The key advantage is patient safety, a means of getting critical care skilled staff to the patient when an acute event occurs.

The disadvantages are already alluded to by Todd: deskilling of ward staff, high additional workload for ICUs with at times little benefit in terms of making decisions about any limitation of care before the patient deteriorates.

I work in WA where we are already under the pressures of the 4 hour rule. There has been a definite increase in MET calls (though analysis of data does not at this point definitely lay it all at the feet of the 4 hour rule according to admin) and ward staff have additional pressure placed on them to be in multiple places at once (ED admitting patients before the clock ticks over, wards to review sick patients, clinics etc.)

There are also National movements towards getting earlier appropriate review of deteriorating patients ie. pre MET. The key blocks to this noted in my hospital (a tertiary institution) have been getting medical staff to actually review the patient on the basis of changing Obs; and then getting an appropriate response.

Issues identified in terms of appropriate response include:
Consultant backing - at times difficult to get a total patient assessment and decision made when working within organ based specialties - easier to call a MET, plus at times issues with contacting consultants
Ward staff training and experience - within Australian system cri

Anthony Tzannes wrote 02-18-2011 06:02:43 am
Comment part II:

So what are the solutions? (Especially if 4 hour rule goes national into a hospital system designed on 8 hours a day, 5 days a week with cover the rest of the time)

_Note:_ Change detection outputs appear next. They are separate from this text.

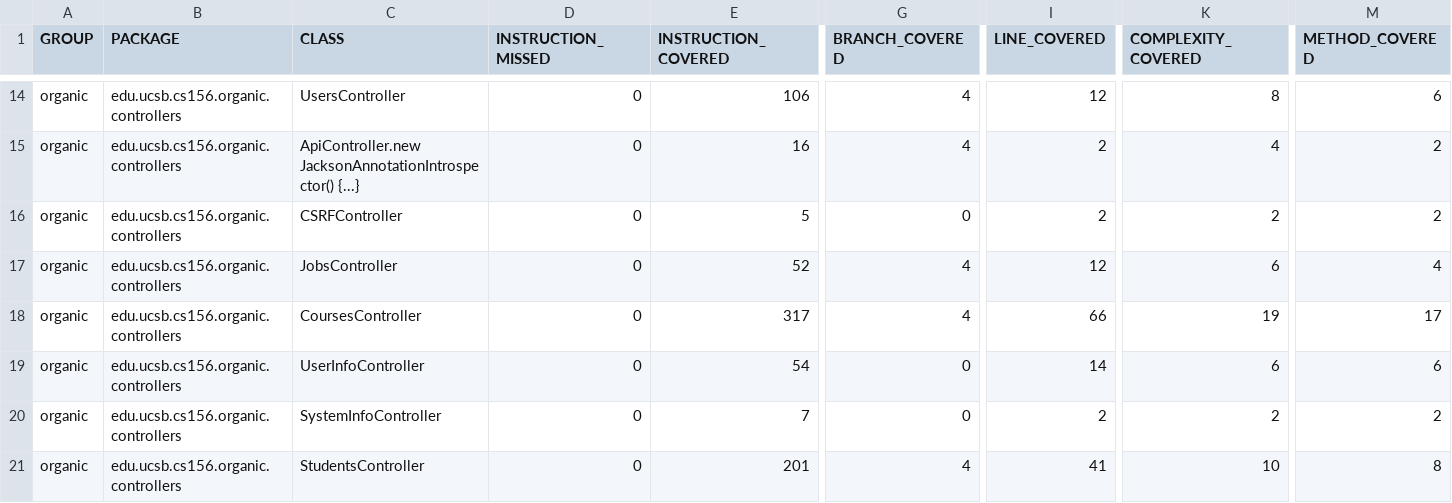
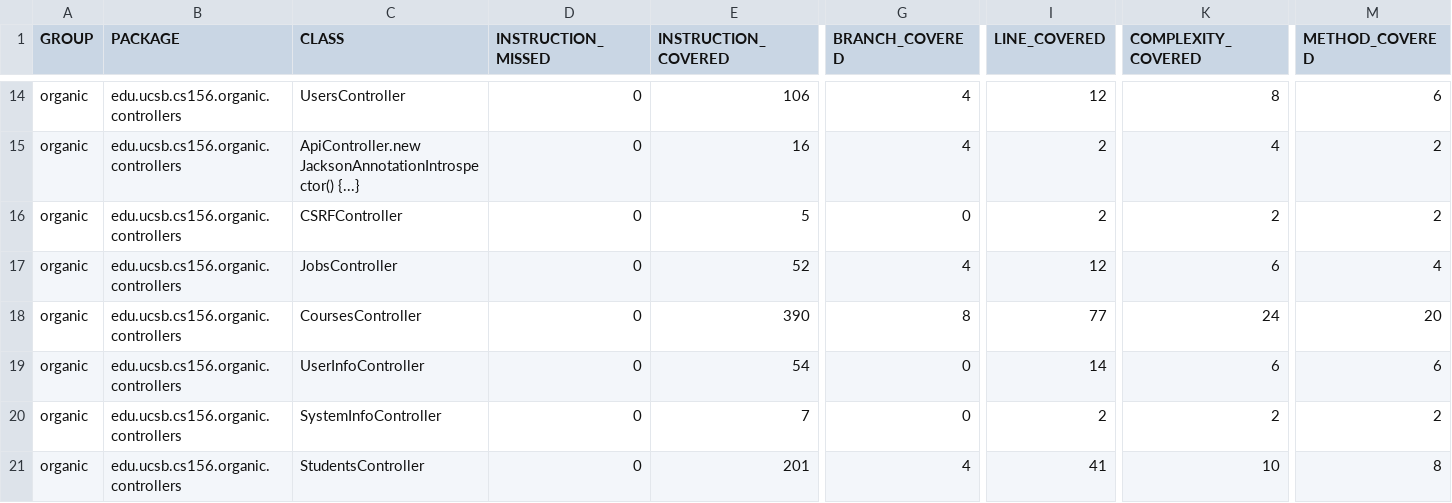
Before and after one commit to ucsb-cs156-f23/proj-organic-f23-6pm-1, a CSV file: jacoco/jacoco.csv, drawn as a sheet; only a part is shown, gaps mark what is left out; the diff names each change by its address in the sheet, - before the commit and + after, or states it on an @@ line.

```diff
--- a/jacoco/jacoco.csv
+++ b/jacoco/jacoco.csv
-E18 (INSTRUCTION_COVERED): 317
+E18 (INSTRUCTION_COVERED): 390
-G18 (BRANCH_COVERED): 4
+G18 (BRANCH_COVERED): 8
-I18 (LINE_COVERED): 66
+I18 (LINE_COVERED): 77
-K18 (COMPLEXITY_COVERED): 19
+K18 (COMPLEXITY_COVERED): 24
-M18 (METHOD_COVERED): 17
+M18 (METHOD_COVERED): 20
```
Also changed, not shown: 10 other files.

1. Improve experience/skill set of ward staff by compulsory ICU and ED rotations with adequate senior staffing to ensure appropriate teaching. Has the advantages of finding positions for the increasing waves of new graduates and prevocational trainees while also guaranteeing positions for newly minted FCICMs etc. But can anyone see the Health Budget either expanding to accommodate this or being rearranged to employ more clinical staff?
2. Increase teaching of Ward Staff with courses such as the very BASIC course, again a funding and time off work issue
3. Improve ICU outreach programs with both access and teaching components. Would require lesser numbers of senior staff, but those involved would require a strong interest/skill set in teaching. Concept is to have staff available for ICU consults of unwell ward patients; however, the team would be required to be present while the review occurs and it would thus involve teaching about what was found and why decisions were made etc.
4. Change in behaviour/culture in tertiary hospitals from the House of God inspired buff and turf to stewardship of patients (instead of organs)

Todd Fraser wrote 07-19-2011 11:22:13 am
Neil has just added a review paper by Jones, DeVita and Bellomo reviewing the MET concept in the NEJM - definitely worth a read.

Anthony Tzannes wrote 02-23-2011 03:42:48 am
I feel that a combination of 2 and 3 with the culture shift of 4 is a potential approach to this issue. This will, however require a substantial commitment from hospital exec in terms of money and staff time.

The related issue that drives some of hospital culture is that of training requirements. If you are required to attend X outpatients clinics but there is no requirement to attend MET calls, where would be if there was a MET call on your patient during an outpatients clinic?

Any ideas would be appreciated, I have found myself on a hospital committee looking at this precise issue and seeing if the number of MET calls can be reduced by getting appropriate interventions happening before MET criteria are reached.

Todd Fraser wrote 10-07-2012 10:51:52 am
Daryl Jones and I had a chat about the MET system in a recent podcast - check it out here -




Stay Tuned


Recent Posts


Recent Comments